Directions: Quote all of the data that follows exactly as written, skipping the images.

Records for the task:

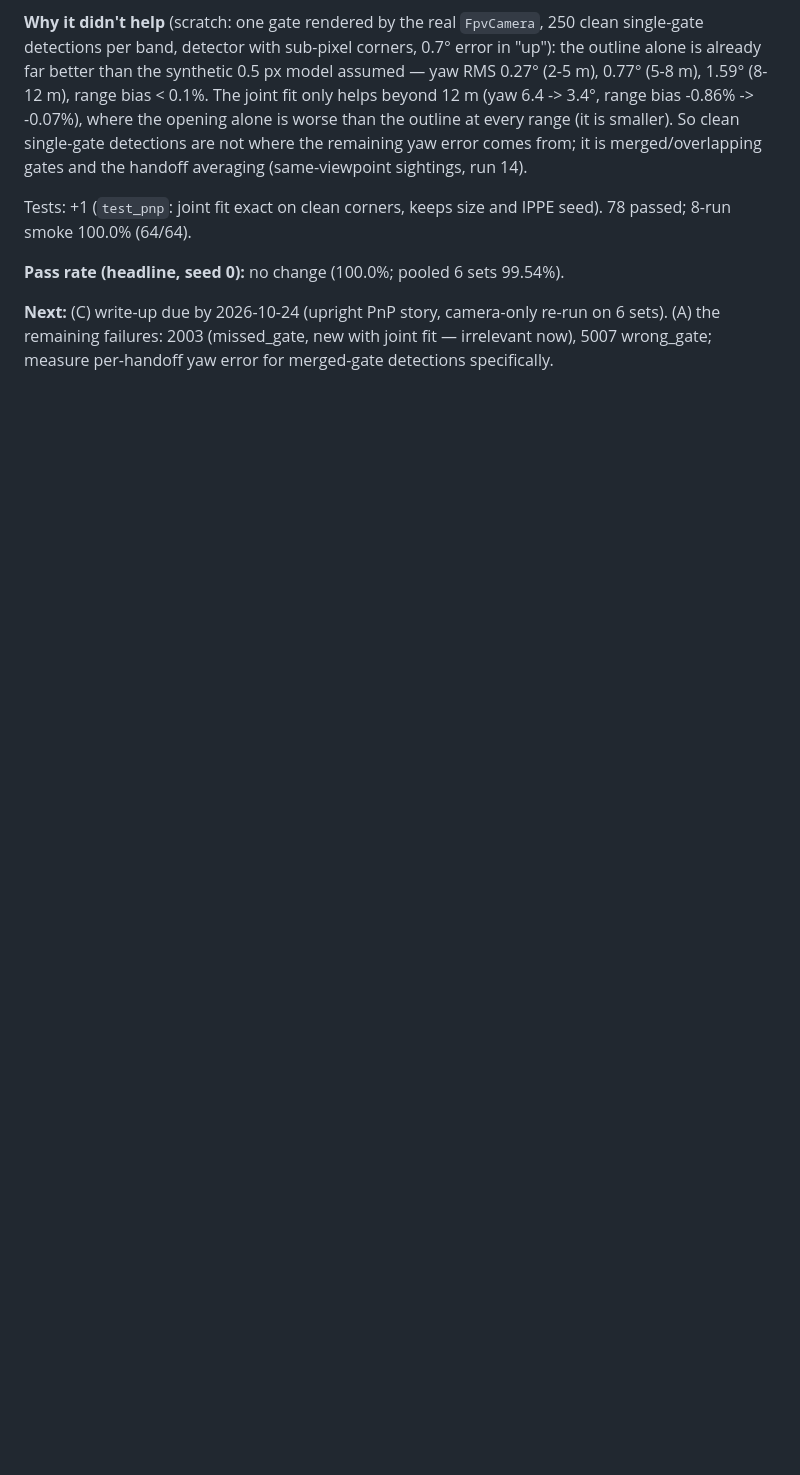
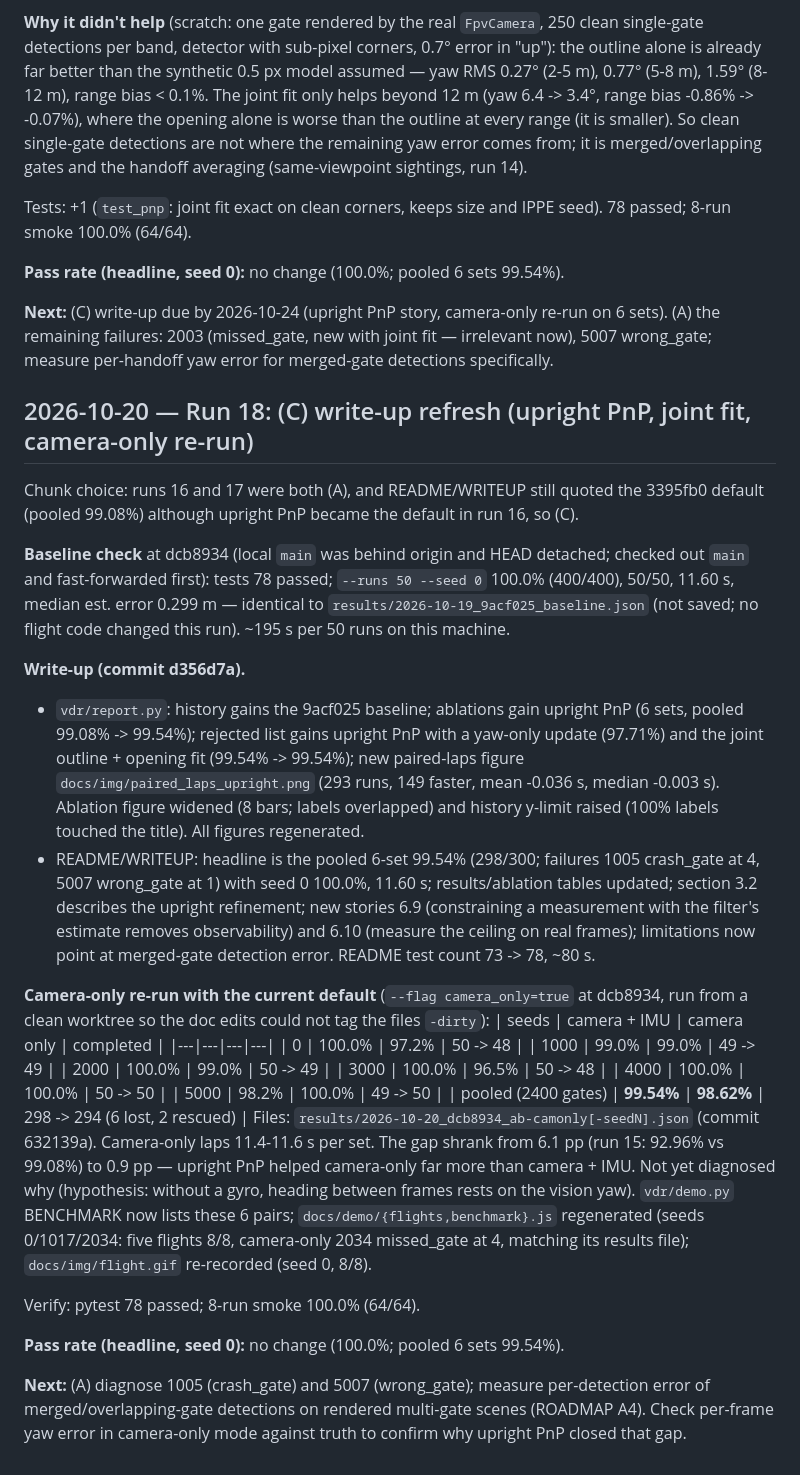
Before and after one commit to dom-t23/vision-drone-racing, a Markdown page: NIGHTLY_LOG.md, the part around the change. Rendered like a GitHub page; blank space fills up the shorter version.

Commit message:
Log and roadmap for run 18: write-up refresh, camera-only re-run (pooled 98.62% vs 99.54%)
Co-Authored-By: Claude Opus 5.5 <noreply@anthropic.com>
Claude-Session: https://claude.ai/code/session_01NGXk8vum715HDPHiMk2Lhy

```diff
--- a/NIGHTLY_LOG.md
+++ b/NIGHTLY_LOG.md
@@ -893,3 +893,53 @@ Tests: +1 (`test_pnp`: joint fit exact on clean corners, keeps size and IPPE see
 **Next:** (C) write-up due by 2026-10-24 (upright PnP story, camera-only re-run on 6 sets).
 (A) the remaining failures: 2003 (missed_gate, new with joint fit — irrelevant now), 5007
 wrong_gate; measure per-handoff yaw error for merged-gate detections specifically.
+
+## 2026-10-20 — Run 18: (C) write-up refresh (upright PnP, joint fit, camera-only re-run)
+
+Chunk choice: runs 16 and 17 were both (A), and README/WRITEUP still quoted the 3395fb0 default
+(pooled 99.08%) although upright PnP became the default in run 16, so (C).
+
+**Baseline check** at dcb8934 (local `main` was behind origin and HEAD detached; checked out
+`main` and fast-forwarded first): tests 78 passed; `--runs 50 --seed 0` 100.0% (400/400), 50/50,
+11.60 s, median est. error 0.299 m — identical to `results/2026-10-19_9acf025_baseline.json`
+(not saved; no flight code changed this run). ~195 s per 50 runs on this machine.
+
+**Write-up (commit d356d7a).**
+- `vdr/report.py`: history gains the 9acf025 baseline; ablations gain upright PnP (6 sets,
+  pooled 99.08% -> 99.54%); rejected list gains upright PnP with a yaw-only update (97.71%) and
+  the joint outline + opening fit (99.54% -> 99.54%); new paired-laps figure
+  `docs/img/paired_laps_upright.png` (293 runs, 149 faster, mean -0.036 s, median -0.003 s).
+  Ablation figure widened (8 bars; labels overlapped) and history y-limit raised (100% labels
+  touched the title). All figures regenerated.
+- README/WRITEUP: headline is the pooled 6-set 99.54% (298/300; failures 1005 crash_gate at 4,
+  5007 wrong_gate at 1) with seed 0 100.0%, 11.60 s; results/ablation tables updated; section
+  3.2 describes the upright refinement; new stories 6.9 (constraining a measurement with the
+  filter's estimate removes observability) and 6.10 (measure the ceiling on real frames);
+  limitations now point at merged-gate detection error. README test count 73 -> 78, ~80 s.
+
+**Camera-only re-run with the current default** (`--flag camera_only=true` at dcb8934, run from
+a clean worktree so the doc edits could not tag the files `-dirty`):
+| seeds | camera + IMU | camera only | completed |
+|---|---|---|---|
+| 0 | 100.0% | 97.2% | 50 -> 48 |
+| 1000 | 99.0% | 99.0% | 49 -> 49 |
+| 2000 | 100.0% | 99.0% | 50 -> 49 |
+| 3000 | 100.0% | 96.5% | 50 -> 48 |
+| 4000 | 100.0% | 100.0% | 50 -> 50 |
+| 5000 | 98.2% | 100.0% | 49 -> 50 |
+| pooled (2400 gates) | **99.54%** | **98.62%** | 298 -> 294 (6 lost, 2 rescued) |
+Files: `results/2026-10-20_dcb8934_ab-camonly[-seedN].json` (commit 632139a). Camera-only laps
+11.4-11.6 s per set. The gap shrank from 6.1 pp (run 15: 92.96% vs 99.08%) to 0.9 pp — upright
+PnP helped camera-only far more than camera + IMU. Not yet diagnosed why (hypothesis: without a
+gyro, heading between frames rests on the vision yaw). `vdr/demo.py` BENCHMARK now lists these
+6 pairs; `docs/demo/{flights,benchmark}.js` regenerated (seeds 0/1017/2034: five flights 8/8,
+camera-only 2034 missed_gate at 4, matching its results file); `docs/img/flight.gif` re-recorded
+(seed 0, 8/8).
+
+Verify: pytest 78 passed; 8-run smoke 100.0% (64/64).
+
+**Pass rate (headline, seed 0):** no change (100.0%; pooled 6 sets 99.54%).
+
+**Next:** (A) diagnose 1005 (crash_gate) and 5007 (wrong_gate); measure per-detection error of
+merged/overlapping-gate detections on rendered multi-gate scenes (ROADMAP A4). Check per-frame
+yaw error in camera-only mode against truth to confirm why upright PnP closed that gap.
```
Also changed, not shown: ROADMAP.md (+11 -6 lines).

Response to the exercise:
Before and after one commit to dom-t23/vision-drone-racing, a Markdown page: NIGHTLY_LOG.md, the part around the change. Rendered like a GitHub page; blank space fills up the shorter version.

Commit message:
Log and roadmap for run 18: write-up refresh, camera-only re-run (pooled 98.62% vs 99.54%)
Co-Authored-By: Claude Opus 5.5 <noreply@anthropic.com>
Claude-Session: https://claude.ai/code/session_01NGXk8vum715HDPHiMk2Lhy

```diff
--- a/NIGHTLY_LOG.md
+++ b/NIGHTLY_LOG.md
@@ -893,3 +893,53 @@ Tests: +1 (`test_pnp`: joint fit exact on clean corners, keeps size and IPPE see
 **Next:** (C) write-up due by 2026-10-24 (upright PnP story, camera-only re-run on 6 sets).
 (A) the remaining failures: 2003 (missed_gate, new with joint fit — irrelevant now), 5007
 wrong_gate; measure per-handoff yaw error for merged-gate detections specifically.
+
+## 2026-10-20 — Run 18: (C) write-up refresh (upright PnP, joint fit, camera-only re-run)
+
+Chunk choice: runs 16 and 17 were both (A), and README/WRITEUP still quoted the 3395fb0 default
+(pooled 99.08%) although upright PnP became the default in run 16, so (C).
+
+**Baseline check** at dcb8934 (local `main` was behind origin and HEAD detached; checked out
+`main` and fast-forwarded first): tests 78 passed; `--runs 50 --seed 0` 100.0% (400/400), 50/50,
+11.60 s, median est. error 0.299 m — identical to `results/2026-10-19_9acf025_baseline.json`
+(not saved; no flight code changed this run). ~195 s per 50 runs on this machine.
+
+**Write-up (commit d356d7a).**
+- `vdr/report.py`: history gains the 9acf025 baseline; ablations gain upright PnP (6 sets,
+  pooled 99.08% -> 99.54%); rejected list gains upright PnP with a yaw-only update (97.71%) and
+  the joint outline + opening fit (99.54% -> 99.54%); new paired-laps figure
+  `docs/img/paired_laps_upright.png` (293 runs, 149 faster, mean -0.036 s, median -0.003 s).
+  Ablation figure widened (8 bars; labels overlapped) and history y-limit raised (100% labels
+  touched the title). All figures regenerated.
+- README/WRITEUP: headline is the pooled 6-set 99.54% (298/300; failures 1005 crash_gate at 4,
+  5007 wrong_gate at 1) with seed 0 100.0%, 11.60 s; results/ablation tables updated; section
+  3.2 describes the upright refinement; new stories 6.9 (constraining a measurement with the
+  filter's estimate removes observability) and 6.10 (measure the ceiling on real frames);
+  limitations now point at merged-gate detection error. README test count 73 -> 78, ~80 s.
+
+**Camera-only re-run with the current default** (`--flag camera_only=true` at dcb8934, run from
+a clean worktree so the doc edits could not tag the files `-dirty`):
+| seeds | camera + IMU | camera only | completed |
+|---|---|---|---|
+| 0 | 100.0% | 97.2% | 50 -> 48 |
+| 1000 | 99.0% | 99.0% | 49 -> 49 |
+| 2000 | 100.0% | 99.0% | 50 -> 49 |
+| 3000 | 100.0% | 96.5% | 50 -> 48 |
+| 4000 | 100.0% | 100.0% | 50 -> 50 |
+| 5000 | 98.2% | 100.0% | 49 -> 50 |
+| pooled (2400 gates) | **99.54%** | **98.62%** | 298 -> 294 (6 lost, 2 rescued) |
+Files: `results/2026-10-20_dcb8934_ab-camonly[-seedN].json` (commit 632139a). Camera-only laps
+11.4-11.6 s per set. The gap shrank from 6.1 pp (run 15: 92.96% vs 99.08%) to 0.9 pp — upright
+PnP helped camera-only far more than camera + IMU. Not yet diagnosed why (hypothesis: without a
+gyro, heading between frames rests on the vision yaw). `vdr/demo.py` BENCHMARK now lists these
+6 pairs; `docs/demo/{flights,benchmark}.js` regenerated (seeds 0/1017/2034: five flights 8/8,
+camera-only 2034 missed_gate at 4, matching its results file); `docs/img/flight.gif` re-recorded
+(seed 0, 8/8).
+
+Verify: pytest 78 passed; 8-run smoke 100.0% (64/64).
+
+**Pass rate (headline, seed 0):** no change (100.0%; pooled 6 sets 99.54%).
+
+**Next:** (A) diagnose 1005 (crash_gate) and 5007 (wrong_gate); measure per-detection error of
+merged/overlapping-gate detections on rendered multi-gate scenes (ROADMAP A4). Check per-frame
+yaw error in camera-only mode against truth to confirm why upright PnP closed that gap.
```
Also changed, not shown: ROADMAP.md (+11 -6 lines).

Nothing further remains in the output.